═════ EXERCISE MATERIAL ═════

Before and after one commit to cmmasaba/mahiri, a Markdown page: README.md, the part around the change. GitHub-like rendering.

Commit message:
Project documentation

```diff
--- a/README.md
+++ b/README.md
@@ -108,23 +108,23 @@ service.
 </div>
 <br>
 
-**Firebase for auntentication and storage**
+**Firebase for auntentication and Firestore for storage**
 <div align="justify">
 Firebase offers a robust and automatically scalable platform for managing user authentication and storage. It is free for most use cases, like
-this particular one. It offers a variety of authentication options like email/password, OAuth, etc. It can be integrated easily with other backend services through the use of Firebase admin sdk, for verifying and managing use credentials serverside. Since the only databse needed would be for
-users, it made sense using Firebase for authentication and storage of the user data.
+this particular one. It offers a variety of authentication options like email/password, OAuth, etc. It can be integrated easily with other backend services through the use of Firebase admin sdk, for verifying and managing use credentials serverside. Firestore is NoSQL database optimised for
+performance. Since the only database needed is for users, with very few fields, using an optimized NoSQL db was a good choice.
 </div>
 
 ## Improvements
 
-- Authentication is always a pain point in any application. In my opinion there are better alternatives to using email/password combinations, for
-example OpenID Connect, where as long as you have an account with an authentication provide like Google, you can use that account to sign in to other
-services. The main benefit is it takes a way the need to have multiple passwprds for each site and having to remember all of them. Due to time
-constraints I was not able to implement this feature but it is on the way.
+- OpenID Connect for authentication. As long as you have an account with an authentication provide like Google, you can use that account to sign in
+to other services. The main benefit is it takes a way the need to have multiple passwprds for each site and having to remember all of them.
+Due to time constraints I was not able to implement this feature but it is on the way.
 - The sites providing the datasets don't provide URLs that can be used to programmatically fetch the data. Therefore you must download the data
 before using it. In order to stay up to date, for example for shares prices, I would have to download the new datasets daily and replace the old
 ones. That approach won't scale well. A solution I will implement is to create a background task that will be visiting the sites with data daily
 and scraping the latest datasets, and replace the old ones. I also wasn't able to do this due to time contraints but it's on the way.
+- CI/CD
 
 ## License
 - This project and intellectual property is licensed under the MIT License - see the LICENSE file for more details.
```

═════
═════ EXERCISE MATERIAL ═════

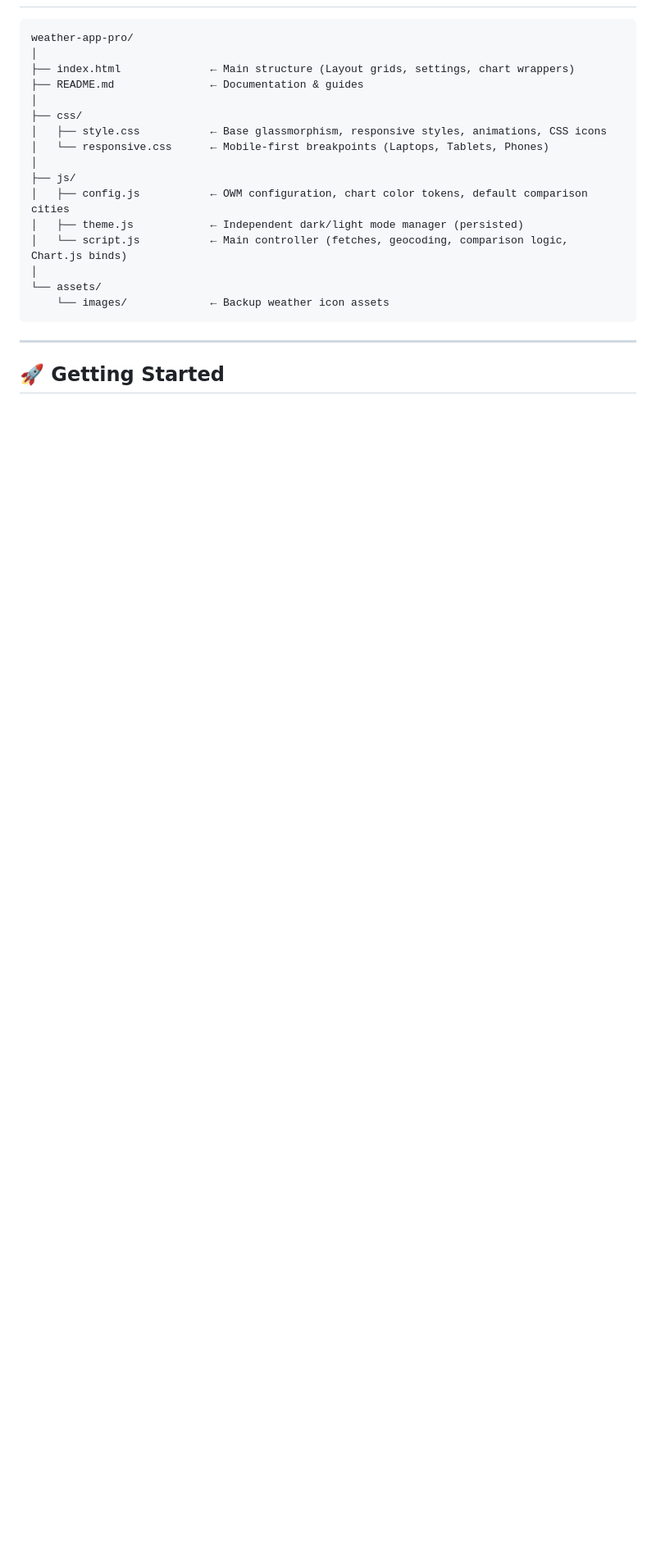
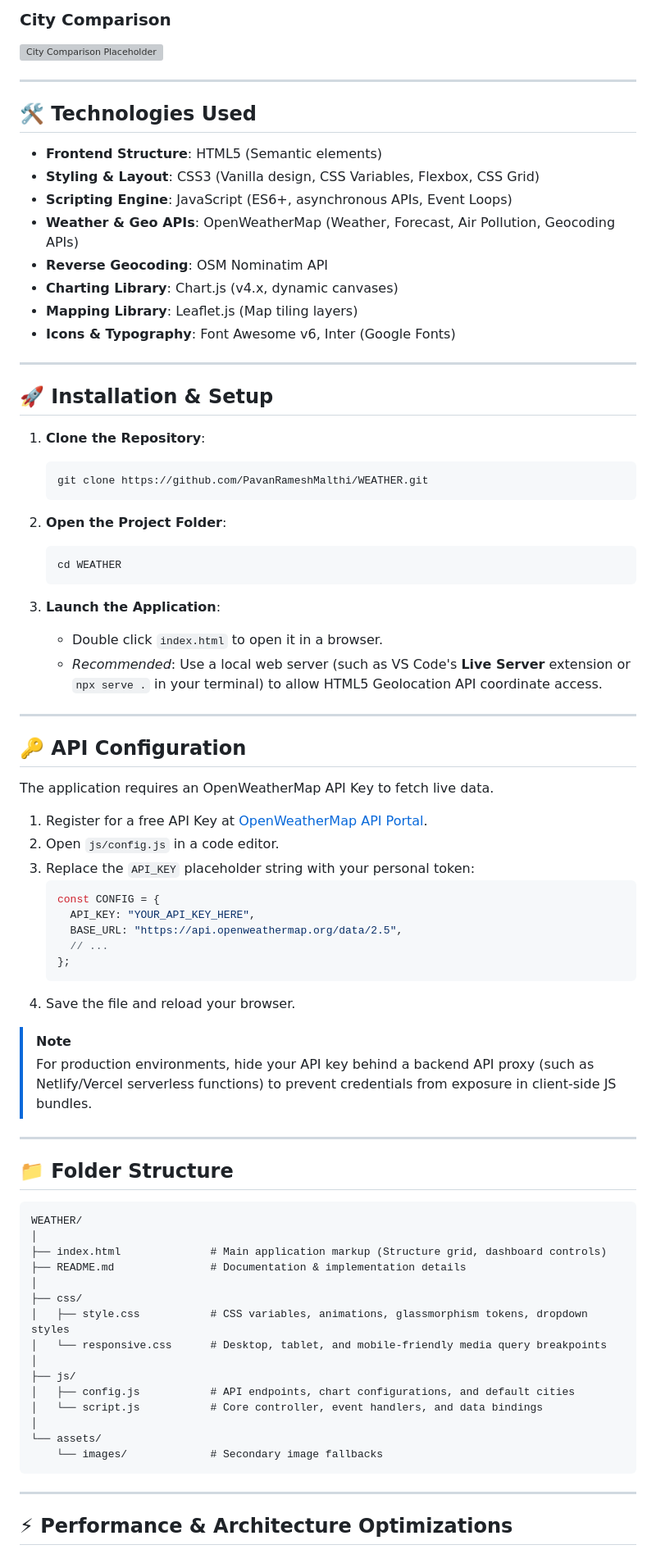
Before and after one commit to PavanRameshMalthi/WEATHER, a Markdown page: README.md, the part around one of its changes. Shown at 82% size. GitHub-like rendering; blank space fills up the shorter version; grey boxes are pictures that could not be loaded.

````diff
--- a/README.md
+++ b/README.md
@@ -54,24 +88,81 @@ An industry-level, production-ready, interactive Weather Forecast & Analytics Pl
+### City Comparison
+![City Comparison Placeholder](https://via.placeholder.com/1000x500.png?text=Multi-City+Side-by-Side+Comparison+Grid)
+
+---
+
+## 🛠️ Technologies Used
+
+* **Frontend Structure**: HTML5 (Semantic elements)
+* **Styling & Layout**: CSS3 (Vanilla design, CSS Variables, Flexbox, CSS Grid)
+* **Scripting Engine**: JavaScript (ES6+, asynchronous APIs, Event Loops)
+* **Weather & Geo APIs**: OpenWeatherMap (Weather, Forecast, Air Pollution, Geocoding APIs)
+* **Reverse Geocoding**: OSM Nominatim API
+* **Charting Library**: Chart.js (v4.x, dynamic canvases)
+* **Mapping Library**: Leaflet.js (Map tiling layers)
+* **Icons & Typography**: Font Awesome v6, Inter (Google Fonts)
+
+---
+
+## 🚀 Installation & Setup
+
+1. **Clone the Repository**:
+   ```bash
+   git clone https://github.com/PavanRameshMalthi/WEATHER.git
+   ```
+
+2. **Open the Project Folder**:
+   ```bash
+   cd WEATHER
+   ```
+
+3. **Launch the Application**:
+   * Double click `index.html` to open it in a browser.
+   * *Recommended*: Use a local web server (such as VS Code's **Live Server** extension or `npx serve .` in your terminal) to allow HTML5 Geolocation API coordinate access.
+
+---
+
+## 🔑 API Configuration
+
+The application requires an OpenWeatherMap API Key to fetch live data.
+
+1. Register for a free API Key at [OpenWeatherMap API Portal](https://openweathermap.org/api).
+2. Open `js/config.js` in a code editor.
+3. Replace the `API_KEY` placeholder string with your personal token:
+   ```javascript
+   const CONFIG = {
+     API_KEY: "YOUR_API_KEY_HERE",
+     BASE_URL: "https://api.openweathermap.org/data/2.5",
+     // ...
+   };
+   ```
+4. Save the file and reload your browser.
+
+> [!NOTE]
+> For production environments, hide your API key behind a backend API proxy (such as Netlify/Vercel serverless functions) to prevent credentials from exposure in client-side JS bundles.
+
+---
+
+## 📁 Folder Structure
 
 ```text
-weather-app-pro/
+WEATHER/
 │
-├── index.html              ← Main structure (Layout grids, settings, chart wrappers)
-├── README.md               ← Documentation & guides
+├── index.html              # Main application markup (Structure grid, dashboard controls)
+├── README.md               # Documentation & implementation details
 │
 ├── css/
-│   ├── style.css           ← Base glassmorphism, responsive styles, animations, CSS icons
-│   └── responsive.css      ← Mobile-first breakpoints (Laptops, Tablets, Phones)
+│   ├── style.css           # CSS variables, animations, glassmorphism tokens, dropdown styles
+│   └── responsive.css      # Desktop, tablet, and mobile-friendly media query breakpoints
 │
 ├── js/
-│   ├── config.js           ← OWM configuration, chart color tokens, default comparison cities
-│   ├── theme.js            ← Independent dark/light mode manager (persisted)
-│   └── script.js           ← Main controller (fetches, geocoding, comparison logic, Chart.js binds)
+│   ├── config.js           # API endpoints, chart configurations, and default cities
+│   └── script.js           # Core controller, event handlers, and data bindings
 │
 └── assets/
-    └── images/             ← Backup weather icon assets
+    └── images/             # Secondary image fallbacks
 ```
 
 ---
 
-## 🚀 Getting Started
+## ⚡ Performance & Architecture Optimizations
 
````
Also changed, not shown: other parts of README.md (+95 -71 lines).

═════

_EXERCISE OBJECTIVE:_
Every line above that includes the word "README" must appear in the answer.

_YOUR RESPONSE:_
Before and after one commit to cmmasaba/mahiri, a Markdown page: README.md, the part around the change. GitHub-like rendering.
--- a/README.md
+++ b/README.md
Before and after one commit to PavanRameshMalthi/WEATHER, a Markdown page: README.md, the part around one of its changes. Shown at 82% size. GitHub-like rendering; blank space fills up the shorter version; grey boxes are pictures that could not be loaded.
--- a/README.md
+++ b/README.md
-├── README.md               ← Documentation & guides
+├── README.md               # Documentation & implementation details
Also changed, not shown: other parts of README.md (+95 -71 lines).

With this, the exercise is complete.